There's nothing to be too concerned about at uranium miner Cameco Corp (NYSE:CCJ) right now. It's still the best pure-play uranium miner around and remains a very conservatively run company. But you need to keep an eye on its contracts. They are helping the miner immensely today, but as the long uranium downturn drags on they inch closer and closer to being a potentially big problem.
A solid foundation
Let's be clear: I'm not worried about Cameco suddenly turning into a financial train wreck. It's got a solid foundation that includes debt at around 20% of the company's capital structure. That's a very low level, especially in an industry that's as capital-intensive as mining. And its current ratio, a measure of how well it can cover its near-term bills, is robust at nearly six -- a current ratio over one is considered pretty good.
So you shouldn't be too concerned about Cameco today -- it's built to withstand some hard times. But these facts don't mean you have nothing to worry about at all, because the hard times are here. In fact, the deep downturn in the uranium market pushed the company's bottom line into the red in 2016 as it's adjusted its business to deal with the difficult market. That was the first time the company had lost money in a decade, and another full-year loss in 2017 is highly probable.
What worries me is the uranium miner's contracts. Cameco is a conservatively run company, and that includes a heavy reliance on long-term contracts. These contracts limit upside potential, but also help protect it from market weakness. And that's a big deal. In 2016, while uranium prices were hitting 12-year lows, Cameco's average realized price for uranium was a massive 60% higher than the average spot price for the year.
That's the good news, and shows just how important its contracts are to its results.
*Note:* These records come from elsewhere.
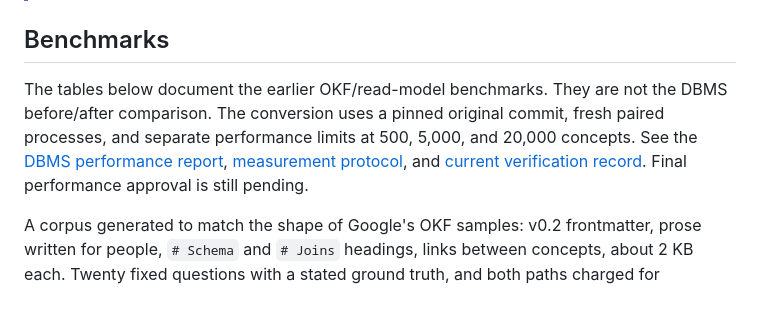
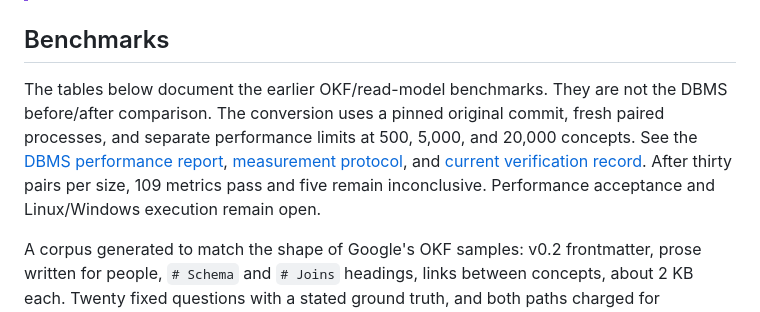
Before and after one commit to langonrock/langonrock, a Markdown page: README.md, the part around the change. GitHub-like rendering.

Commit message:
docs(dbms): record release notes and acceptance limits

```diff
--- a/README.md
+++ b/README.md
@@ -447,7 +447,7 @@ Back up complete tenant directories with writers and collection stopped, or take
 
 ## Benchmarks
 
-The tables below document the earlier OKF/read-model benchmarks. They are not the DBMS before/after comparison. The conversion uses a pinned original commit, fresh paired processes, and separate performance limits at 500, 5,000, and 20,000 concepts. See the [DBMS performance report](docs/benchmarks/dbms.md), [measurement protocol](bench/dbms/README.md), and [current verification record](walkthrough.md). Final performance approval is still pending.
+The tables below document the earlier OKF/read-model benchmarks. They are not the DBMS before/after comparison. The conversion uses a pinned original commit, fresh paired processes, and separate performance limits at 500, 5,000, and 20,000 concepts. See the [DBMS performance report](docs/benchmarks/dbms.md), [measurement protocol](bench/dbms/README.md), and [current verification record](walkthrough.md). After thirty pairs per size, 109 metrics pass and five remain inconclusive. Performance acceptance and Linux/Windows execution remain open.
 
 A corpus generated to match the shape of Google's OKF samples: v0.2 frontmatter, prose written for people, `# Schema` and `# Joins` headings, links between concepts, about 2 KB each. Twenty fixed questions with a stated ground truth, and both paths charged for delivering the same concepts. The baseline is the OKF reference consumption pattern: read `index.md`, read a concept, follow its links. It runs the same BM25 this project uses over the raw Markdown, with perfect navigation and never a wrong turn.
 
```
Also changed, not shown: docs/tasks/task.dbms-performance.md (+12 -8 lines), walkthrough.md (+45 -1 lines).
The bad news, and what I'm increasingly keeping an eye on, is the fact that the miner's contracts won't last forever. Late last year, Cameco highlighted its contract protection and estimated that it's well covered until 2021. That's a long time away to be sure, but the uranium downturn continues to lumber along with no end in sight. So it might not be as long as it appears.
Cameco expects contracting activity to pick up over the next few years. However, with spot prices low, power companies have been reluctant to ink new deals. After all, if you can get better prices just buying on the open market, why sign a contract that might lock you into higher prices?
The obvious problem here is time. If contracting activity doesn't pick up before Cameco's current contracts run out, the miner will have a material problem on its hands.
Don't get scared, but don't ignore this issue
Financially speaking Cameco is doing an excellent job of managing through a deep and long industry downturn. I believe it is the best option around if you are looking for exposure to the uranium industry; however, the miner's contract book is an important aspect of that, and there's a clock ticking on how long its contracts last. It's not something to worry about too much today, but as the downturn drags on it will get more and more important. Which means you should start watching the issue now so you aren't surprised later.